By Patrick Werr / Reuters
CAIRO: Egypt’s economic growth will remain relatively anemic in the coming fiscal year as political uncertainty drags on and the global outlook remains weak, but growth should pick up in the following year, a Reuters poll showed on Tuesday.
Year-on-year gross domestic product (GDP) will grow by only 1.6 percent in the financial year starting on July 1, 2012, but will rise to 4.0 percent the following year, the survey of 11 economists forecast.
This would still be short of the 6 percent growth rate that economists say Egypt needs to start creating enough jobs for new entrants to the labor force.
Egypt’s economy has been hammered by a year of turmoil since its popular uprising, which scared away tourists and investors, two of the country’s main sources of foreign exchange, and triggered a series of worker strikes.
Egyptian politics will remain fraught over the next few months, with the first presidential election since Mubarak was ousted scheduled for May and June. Islamists are now the biggest faction in parliament and will have a major say in the drafting of a new constitution in the coming months.
The economy grew only 1.9 percent in the 2010/11 financial year, weighed down by a 4.6 percent contraction in the January-March quarter when the revolt forced Hosni Mubarak from the presidency. It grew by only 0.3 percent year-on-year in July-September, the most recent figure released showed.
The turmoil also led to deficits in both the government budget and the balance of payments that have threatened to tip the country into a full financial crisis.
Egypt, which turned down a financing package from the International Monetary Fund last June, resumed talks in January for a $3.2 billion loan, saying it wanted the funds as soon as possible.
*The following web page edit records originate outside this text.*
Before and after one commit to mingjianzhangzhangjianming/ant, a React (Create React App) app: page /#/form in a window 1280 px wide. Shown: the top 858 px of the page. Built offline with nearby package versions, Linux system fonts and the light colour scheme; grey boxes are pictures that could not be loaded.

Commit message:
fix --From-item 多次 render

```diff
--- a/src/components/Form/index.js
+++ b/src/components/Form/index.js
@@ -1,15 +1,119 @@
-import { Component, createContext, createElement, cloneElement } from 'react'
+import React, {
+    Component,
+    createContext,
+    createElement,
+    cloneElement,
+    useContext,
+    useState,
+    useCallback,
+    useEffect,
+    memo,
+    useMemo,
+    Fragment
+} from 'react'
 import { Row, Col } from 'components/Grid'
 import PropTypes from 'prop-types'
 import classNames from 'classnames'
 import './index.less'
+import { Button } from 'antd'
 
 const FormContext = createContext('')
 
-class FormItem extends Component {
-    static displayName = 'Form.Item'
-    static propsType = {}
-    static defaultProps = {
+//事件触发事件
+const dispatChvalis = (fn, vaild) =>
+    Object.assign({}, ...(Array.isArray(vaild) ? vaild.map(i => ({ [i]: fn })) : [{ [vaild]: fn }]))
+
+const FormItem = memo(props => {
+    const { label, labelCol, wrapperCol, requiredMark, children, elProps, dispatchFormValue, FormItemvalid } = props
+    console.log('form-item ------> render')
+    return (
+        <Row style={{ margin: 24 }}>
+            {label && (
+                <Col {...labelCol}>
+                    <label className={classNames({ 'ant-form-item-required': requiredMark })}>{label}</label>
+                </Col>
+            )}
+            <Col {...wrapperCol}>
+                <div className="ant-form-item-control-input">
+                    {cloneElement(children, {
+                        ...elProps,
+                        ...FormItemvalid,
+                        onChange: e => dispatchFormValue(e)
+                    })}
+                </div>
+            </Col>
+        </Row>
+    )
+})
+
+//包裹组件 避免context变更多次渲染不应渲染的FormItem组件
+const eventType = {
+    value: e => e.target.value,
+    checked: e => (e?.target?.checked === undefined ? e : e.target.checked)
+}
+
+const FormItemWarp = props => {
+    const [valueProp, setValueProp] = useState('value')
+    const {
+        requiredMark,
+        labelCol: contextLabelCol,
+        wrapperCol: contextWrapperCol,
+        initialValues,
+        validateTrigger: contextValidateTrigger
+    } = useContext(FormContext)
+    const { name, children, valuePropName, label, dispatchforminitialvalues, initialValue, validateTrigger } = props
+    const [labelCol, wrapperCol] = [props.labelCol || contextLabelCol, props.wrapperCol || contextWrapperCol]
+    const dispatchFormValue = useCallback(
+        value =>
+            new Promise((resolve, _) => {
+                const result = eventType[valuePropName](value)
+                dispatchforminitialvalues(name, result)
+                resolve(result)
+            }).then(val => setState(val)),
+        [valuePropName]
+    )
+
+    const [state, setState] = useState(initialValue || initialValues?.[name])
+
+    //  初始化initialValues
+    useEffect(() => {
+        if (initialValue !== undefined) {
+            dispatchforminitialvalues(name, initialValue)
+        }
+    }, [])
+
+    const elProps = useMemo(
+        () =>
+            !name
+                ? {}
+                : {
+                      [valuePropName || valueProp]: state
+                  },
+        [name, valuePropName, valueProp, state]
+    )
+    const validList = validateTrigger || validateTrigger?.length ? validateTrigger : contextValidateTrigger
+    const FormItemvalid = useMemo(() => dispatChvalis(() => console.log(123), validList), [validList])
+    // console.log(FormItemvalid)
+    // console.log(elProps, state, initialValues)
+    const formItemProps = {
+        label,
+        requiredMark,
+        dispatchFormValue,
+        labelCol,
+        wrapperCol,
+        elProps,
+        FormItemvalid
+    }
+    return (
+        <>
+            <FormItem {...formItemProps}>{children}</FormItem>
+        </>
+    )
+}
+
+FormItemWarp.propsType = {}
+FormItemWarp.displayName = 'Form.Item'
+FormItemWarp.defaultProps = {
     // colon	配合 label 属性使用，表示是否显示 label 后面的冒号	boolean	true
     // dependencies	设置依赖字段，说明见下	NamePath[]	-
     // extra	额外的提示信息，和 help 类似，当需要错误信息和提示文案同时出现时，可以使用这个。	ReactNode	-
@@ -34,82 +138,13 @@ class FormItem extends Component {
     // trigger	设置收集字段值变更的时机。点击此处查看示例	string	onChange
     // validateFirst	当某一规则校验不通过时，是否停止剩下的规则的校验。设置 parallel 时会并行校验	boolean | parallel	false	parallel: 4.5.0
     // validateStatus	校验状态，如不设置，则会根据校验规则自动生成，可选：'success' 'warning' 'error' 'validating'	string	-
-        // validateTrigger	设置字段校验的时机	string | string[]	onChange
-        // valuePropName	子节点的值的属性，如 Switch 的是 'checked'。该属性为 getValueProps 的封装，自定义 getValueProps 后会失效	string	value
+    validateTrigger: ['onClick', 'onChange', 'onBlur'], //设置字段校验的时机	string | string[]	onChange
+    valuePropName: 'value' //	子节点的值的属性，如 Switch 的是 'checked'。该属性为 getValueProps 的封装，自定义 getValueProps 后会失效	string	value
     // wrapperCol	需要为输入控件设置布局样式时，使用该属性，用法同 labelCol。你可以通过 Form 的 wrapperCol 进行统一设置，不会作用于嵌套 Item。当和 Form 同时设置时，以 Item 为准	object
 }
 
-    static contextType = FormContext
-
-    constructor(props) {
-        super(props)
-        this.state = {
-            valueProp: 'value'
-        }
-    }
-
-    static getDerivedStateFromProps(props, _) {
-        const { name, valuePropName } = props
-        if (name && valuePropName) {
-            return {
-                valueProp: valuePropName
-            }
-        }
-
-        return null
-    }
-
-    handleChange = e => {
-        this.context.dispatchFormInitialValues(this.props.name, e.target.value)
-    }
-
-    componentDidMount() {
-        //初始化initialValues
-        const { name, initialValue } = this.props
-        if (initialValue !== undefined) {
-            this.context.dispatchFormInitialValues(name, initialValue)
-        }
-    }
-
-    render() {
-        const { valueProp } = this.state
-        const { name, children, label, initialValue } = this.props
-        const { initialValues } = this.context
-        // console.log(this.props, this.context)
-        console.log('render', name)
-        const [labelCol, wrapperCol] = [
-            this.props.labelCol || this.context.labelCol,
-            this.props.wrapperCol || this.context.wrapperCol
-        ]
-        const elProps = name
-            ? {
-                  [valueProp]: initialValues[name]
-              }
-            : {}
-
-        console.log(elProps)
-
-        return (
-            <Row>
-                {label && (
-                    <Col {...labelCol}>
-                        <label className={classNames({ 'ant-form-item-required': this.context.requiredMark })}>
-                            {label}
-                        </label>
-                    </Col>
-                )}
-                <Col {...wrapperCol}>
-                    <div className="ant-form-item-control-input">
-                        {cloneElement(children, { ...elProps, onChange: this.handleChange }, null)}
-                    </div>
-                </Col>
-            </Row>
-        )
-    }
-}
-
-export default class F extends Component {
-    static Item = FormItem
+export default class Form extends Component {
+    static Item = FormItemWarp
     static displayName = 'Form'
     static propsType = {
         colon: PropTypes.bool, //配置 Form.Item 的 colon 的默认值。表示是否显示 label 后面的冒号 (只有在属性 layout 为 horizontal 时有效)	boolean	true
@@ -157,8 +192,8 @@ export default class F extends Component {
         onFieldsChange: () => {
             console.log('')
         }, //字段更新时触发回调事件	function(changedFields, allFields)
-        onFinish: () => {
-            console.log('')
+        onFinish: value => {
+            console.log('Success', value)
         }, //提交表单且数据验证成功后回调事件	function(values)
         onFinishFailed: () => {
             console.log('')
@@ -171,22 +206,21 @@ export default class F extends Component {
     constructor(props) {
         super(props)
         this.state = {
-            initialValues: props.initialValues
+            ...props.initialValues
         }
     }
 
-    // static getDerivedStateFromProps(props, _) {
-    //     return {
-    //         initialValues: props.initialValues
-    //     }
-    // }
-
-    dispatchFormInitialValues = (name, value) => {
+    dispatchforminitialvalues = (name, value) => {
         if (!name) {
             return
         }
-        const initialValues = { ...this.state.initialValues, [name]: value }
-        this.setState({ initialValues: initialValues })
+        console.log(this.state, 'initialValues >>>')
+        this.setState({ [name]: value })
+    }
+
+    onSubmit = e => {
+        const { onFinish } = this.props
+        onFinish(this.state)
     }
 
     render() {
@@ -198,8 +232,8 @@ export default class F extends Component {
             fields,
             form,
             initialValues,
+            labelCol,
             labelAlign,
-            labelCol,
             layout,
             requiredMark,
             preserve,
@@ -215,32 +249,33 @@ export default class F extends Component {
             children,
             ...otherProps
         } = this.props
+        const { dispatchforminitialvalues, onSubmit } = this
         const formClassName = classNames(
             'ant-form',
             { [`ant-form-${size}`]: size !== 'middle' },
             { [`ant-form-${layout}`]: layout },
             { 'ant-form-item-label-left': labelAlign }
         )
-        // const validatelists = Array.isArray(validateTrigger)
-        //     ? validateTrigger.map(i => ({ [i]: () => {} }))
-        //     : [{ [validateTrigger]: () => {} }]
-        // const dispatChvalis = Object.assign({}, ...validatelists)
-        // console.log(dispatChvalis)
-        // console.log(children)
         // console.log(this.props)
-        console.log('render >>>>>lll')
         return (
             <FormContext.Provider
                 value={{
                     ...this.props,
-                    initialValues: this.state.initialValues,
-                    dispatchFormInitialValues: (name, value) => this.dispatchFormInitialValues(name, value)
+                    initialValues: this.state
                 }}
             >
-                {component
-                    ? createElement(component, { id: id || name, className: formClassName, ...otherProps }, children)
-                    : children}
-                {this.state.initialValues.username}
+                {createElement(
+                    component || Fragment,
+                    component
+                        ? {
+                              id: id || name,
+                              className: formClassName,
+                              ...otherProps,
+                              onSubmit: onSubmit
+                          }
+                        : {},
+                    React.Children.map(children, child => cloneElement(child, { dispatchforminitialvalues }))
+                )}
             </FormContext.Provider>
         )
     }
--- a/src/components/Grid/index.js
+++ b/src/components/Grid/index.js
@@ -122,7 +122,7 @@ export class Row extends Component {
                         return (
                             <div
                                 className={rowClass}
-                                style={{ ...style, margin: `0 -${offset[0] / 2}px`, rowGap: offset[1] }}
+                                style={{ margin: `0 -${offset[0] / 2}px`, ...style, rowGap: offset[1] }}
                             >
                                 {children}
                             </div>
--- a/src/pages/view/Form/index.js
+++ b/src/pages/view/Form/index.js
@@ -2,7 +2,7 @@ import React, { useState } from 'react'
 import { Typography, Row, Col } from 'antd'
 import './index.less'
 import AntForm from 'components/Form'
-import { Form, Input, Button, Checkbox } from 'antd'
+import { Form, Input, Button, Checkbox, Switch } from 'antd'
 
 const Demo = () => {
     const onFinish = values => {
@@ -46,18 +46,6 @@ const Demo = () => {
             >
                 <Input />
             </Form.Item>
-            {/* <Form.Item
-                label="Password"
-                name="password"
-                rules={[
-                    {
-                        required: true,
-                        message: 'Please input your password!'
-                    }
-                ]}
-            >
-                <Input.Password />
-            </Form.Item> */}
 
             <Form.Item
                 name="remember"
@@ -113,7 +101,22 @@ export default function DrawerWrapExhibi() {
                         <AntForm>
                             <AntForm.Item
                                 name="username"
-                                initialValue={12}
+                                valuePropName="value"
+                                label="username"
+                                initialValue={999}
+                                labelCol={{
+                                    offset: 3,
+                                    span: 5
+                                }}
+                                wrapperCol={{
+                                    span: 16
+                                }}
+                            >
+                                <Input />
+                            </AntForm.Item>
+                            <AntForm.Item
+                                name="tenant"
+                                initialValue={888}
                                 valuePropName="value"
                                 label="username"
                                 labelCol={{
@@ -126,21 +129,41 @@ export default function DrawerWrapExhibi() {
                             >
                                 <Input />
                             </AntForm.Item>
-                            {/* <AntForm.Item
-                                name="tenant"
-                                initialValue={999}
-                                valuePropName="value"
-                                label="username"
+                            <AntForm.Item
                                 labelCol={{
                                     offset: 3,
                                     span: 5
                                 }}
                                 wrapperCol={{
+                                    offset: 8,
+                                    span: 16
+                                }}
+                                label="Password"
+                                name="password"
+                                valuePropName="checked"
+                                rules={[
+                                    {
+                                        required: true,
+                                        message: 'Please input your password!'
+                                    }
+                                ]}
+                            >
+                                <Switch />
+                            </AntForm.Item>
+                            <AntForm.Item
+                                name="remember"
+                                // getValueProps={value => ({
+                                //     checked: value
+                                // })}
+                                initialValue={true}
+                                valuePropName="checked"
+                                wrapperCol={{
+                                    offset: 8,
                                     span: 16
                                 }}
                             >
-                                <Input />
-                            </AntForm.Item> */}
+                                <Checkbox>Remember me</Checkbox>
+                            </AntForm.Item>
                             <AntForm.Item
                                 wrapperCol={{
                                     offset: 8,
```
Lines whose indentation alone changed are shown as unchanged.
But the IMF said last week it could take weeks before any agreement is reached.
“While it is possible to argue that Egypt could resolve its twin deficits and even structural problems on the back of a strong global economy, and its high growth rate, as the previous government often did, it will now be harder with a much worse global outlook,” said David Cowan, an economist at Citi.
Tourism, a major source of revenue for Egypt, used to account for over a tenth of GDP before the political turmoil, but its earnings dropped to $8.7 billion in calendar 2011 from $12.5 billion a year earlier, according to central bank figures.
Net foreign direct investment (FDI) fell to a negative $858.2 million in the fourth quarter of calendar 2011 from a positive $656.0 million a year earlier.
This helped create a balance of payments deficit of $5.65 billion in the politically-fraught final quarter of 2011, compared to a year-earlier surplus of $557.0 million.
Reserves have tumbled from around $36 billion at the start of 2011 to under $15.7 billion at the end of February, barely equal to three months worth of imports.
“Some fundamental and very difficult policy decisions have to be made in Egypt in the coming years, which will probably only pay growth dividends a good couple of years down the line,” Cowan said.
Analysts say the new government appointed after the election will have to convince Egyptians to accept a range of unpopular measures to reduce the budget deficit, probably including new taxes and a reduction in energy subsidies.
“Of course, if there are some big changes in the coming months — in particular following presidential elections and an IMF deal — then we could begin to change our views,” said economist Said Hirsh of Capital Economics.
Pressure on the pound is expected to continue. Forecasts suggest it will weaken to an average 6.30 pounds to the US dollar in 2012/13 and 6.75 pounds in 2013/14 from a seven year-low of around 6.03 pounds now.
“We think that some devaluation is necessary given the fact that it is currently overvalued. At the moment, we expect this to happen gradually rather than one big drop, or at least in two or three stages,” Hirsh said.
A big depreciation of the pound would stoke inflation, which is seen accelerating to an average 10.0 percent in 2012/13 and the following year.
Inflation was 9.2 percent in the 12 months to February 2012, down from 10.7 percent a year earlier.
Unlike other economists in the survey, Hirsh said he believed falling world commodity prices and subdued local demand would keep inflation relatively subdued.